While the political furor over Gloucester County Democratic Chairman Michael Angelini’s alleged pension padding continues to rage, his future as chairman of the county’s dominant party is uncertain.
Gloucester County Democratic insiders, for the most part, will not go on the record on whether they think Angelini should stay or go as chairman.
The county’s most influential Democrat is incoming Senate President Stephen Sweeney (D-West Deptford). Two weeks ago, Sweeney said, “I don’t think this is a reason for him not to be a chairman.” Today, he declined to comment any further on the matter.
Several of the county’s Democratic insiders who asked that their names be withheld reveal mixed opinions on whether Angelini should resign, remain as chairman but choose not to run again when his term expires in June, or seek reelection to the post. They are loathe to condone the practice of collecting pensions for multiple part-time public jobs that, according to IRS standards should be classified as independent contractor arrangements, but argue that it was not illegal when Angelini did it and note that the chairman was the only attorney targeted in the report for what was considered a fairly common practice.
What is clear is that there is no organized movement to push Angelini out, but his future as chairman is not completely secure.
Assemblyman Paul Moriarty (D-Washington Twp.), a Gloucester County resident, announced today a pension reform bill intended to close a loophole that allows certain members of several government lobbying organizations to draw public pensions. Moriarty said that he had not yet read the inspector general’s report on Angelini and will withhold comment on it until he does. Moriarty did read media accounts of the report, but said they were “conflicting” on information about Angelini’s salaries.
“I’ve been pretty clear on this issue and remain firm that we cannot support part-time work for pensions… I come from the real world. Not the government world. So none of this has ever made sense to me,” said Moriarty, who was a television news reporter before going into politics.
Moriarty said that his own lack of comment on the situation was not because Angelini heads the Democatic party in Moriarty’s home county.
“I’m not hesitant to criticize anyone if I think it’s warranted. I haven’t read that report yet but I’m interested to read it,” he said.
Gloucester County GOP Chairman Bill Fey has been the most outspoken political figure on the issue, despite, he said, receiving warning shots about Republicans engaged in the same practice being exposed.
“Fraud and pension abuse is fraud and pension abuse – end of story. I don’t care if you’re a Democrat or a Republican,” said Fey, who added “I checked around the county. I looked at Republicans in the county and I don’t see that happening here.”

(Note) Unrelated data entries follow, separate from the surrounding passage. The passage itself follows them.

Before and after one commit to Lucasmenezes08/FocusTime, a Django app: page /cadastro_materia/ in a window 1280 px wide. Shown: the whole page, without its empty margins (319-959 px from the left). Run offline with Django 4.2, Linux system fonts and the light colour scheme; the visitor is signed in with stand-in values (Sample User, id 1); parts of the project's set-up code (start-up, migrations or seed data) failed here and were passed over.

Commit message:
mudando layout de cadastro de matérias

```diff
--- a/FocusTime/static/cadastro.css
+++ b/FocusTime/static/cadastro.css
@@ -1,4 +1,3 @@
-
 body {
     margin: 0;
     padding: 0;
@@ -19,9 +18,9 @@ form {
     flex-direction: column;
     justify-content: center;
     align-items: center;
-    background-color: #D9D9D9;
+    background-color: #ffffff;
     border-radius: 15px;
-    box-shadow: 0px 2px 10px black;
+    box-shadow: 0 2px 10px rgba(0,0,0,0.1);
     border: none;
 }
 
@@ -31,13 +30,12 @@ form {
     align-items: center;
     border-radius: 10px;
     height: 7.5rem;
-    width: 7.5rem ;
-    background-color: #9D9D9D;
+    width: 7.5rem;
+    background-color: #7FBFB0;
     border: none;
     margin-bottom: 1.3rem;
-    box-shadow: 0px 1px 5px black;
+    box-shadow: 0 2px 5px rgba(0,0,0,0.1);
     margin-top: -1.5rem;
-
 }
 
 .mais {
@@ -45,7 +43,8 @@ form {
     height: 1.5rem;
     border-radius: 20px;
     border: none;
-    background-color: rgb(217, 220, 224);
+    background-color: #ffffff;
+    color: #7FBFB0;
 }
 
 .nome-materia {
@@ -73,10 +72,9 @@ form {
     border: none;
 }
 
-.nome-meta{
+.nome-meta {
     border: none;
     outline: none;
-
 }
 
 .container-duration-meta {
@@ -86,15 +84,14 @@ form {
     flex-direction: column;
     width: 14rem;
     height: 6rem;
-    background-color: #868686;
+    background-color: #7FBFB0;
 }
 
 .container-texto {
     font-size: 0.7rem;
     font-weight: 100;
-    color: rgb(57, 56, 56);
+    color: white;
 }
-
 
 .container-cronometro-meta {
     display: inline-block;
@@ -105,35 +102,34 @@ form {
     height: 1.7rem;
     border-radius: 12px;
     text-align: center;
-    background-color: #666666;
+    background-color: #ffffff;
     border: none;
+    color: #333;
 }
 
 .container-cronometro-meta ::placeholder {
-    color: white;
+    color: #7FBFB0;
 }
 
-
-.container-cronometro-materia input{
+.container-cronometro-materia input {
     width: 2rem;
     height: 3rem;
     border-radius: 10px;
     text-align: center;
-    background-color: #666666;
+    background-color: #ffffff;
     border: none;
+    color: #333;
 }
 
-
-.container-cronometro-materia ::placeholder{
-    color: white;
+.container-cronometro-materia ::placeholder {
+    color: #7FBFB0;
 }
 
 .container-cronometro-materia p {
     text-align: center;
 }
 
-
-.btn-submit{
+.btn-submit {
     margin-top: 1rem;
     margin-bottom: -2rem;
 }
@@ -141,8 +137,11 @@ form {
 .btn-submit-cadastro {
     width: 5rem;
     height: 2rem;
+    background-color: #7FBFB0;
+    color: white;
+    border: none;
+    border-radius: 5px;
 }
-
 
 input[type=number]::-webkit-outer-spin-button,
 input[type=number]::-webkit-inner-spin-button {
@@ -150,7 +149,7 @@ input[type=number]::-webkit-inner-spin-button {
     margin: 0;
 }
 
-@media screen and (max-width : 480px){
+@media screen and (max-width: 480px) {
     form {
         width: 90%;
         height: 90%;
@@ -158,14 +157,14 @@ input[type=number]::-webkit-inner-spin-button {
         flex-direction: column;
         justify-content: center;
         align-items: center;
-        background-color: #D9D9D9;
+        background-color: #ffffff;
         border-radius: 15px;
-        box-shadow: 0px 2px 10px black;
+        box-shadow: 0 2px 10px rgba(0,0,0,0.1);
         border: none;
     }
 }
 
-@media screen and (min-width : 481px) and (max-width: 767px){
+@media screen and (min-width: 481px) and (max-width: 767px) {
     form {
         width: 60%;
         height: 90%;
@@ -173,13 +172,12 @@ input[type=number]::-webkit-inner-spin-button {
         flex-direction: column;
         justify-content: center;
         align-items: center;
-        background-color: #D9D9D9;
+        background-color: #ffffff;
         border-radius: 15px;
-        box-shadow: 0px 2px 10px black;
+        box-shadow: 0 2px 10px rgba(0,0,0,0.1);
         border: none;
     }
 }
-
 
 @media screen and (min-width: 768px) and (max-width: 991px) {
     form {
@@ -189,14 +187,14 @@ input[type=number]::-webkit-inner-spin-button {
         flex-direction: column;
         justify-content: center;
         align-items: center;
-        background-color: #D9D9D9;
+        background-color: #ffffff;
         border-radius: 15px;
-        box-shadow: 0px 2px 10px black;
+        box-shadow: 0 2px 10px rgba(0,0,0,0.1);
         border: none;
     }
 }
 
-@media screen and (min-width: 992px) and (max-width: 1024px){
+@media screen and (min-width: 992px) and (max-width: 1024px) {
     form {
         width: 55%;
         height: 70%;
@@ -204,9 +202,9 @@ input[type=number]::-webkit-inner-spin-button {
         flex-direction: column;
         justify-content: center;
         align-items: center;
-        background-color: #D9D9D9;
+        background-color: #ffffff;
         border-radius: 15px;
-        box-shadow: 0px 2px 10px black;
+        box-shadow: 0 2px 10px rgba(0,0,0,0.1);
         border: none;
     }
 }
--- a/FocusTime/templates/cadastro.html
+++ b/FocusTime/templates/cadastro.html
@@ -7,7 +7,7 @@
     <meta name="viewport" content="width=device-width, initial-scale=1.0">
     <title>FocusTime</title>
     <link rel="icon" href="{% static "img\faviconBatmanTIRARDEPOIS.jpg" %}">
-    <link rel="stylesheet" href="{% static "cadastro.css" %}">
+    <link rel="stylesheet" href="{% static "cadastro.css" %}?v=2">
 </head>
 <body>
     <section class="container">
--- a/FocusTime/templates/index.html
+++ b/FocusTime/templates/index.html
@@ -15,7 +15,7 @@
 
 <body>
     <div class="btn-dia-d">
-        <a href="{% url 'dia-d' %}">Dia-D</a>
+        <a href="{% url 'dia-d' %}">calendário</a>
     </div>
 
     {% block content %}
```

Fey compared aspects of Angelini’s public jobs to former state Sen. Wayne Bryant’s (D-Lawnside) conviction on a fraud charge regarding his low-show part-time position with the Gloucester County Board of Social Services. The problem, Fey argued, is endemic to South Jersey’s political machinery.
“Angelini had help — lots of help from the local municipalities to do what he did. Right now everyone’s being good little soldiers and keeping their mouths shut,” he said.
Angelini could not be reached for comment.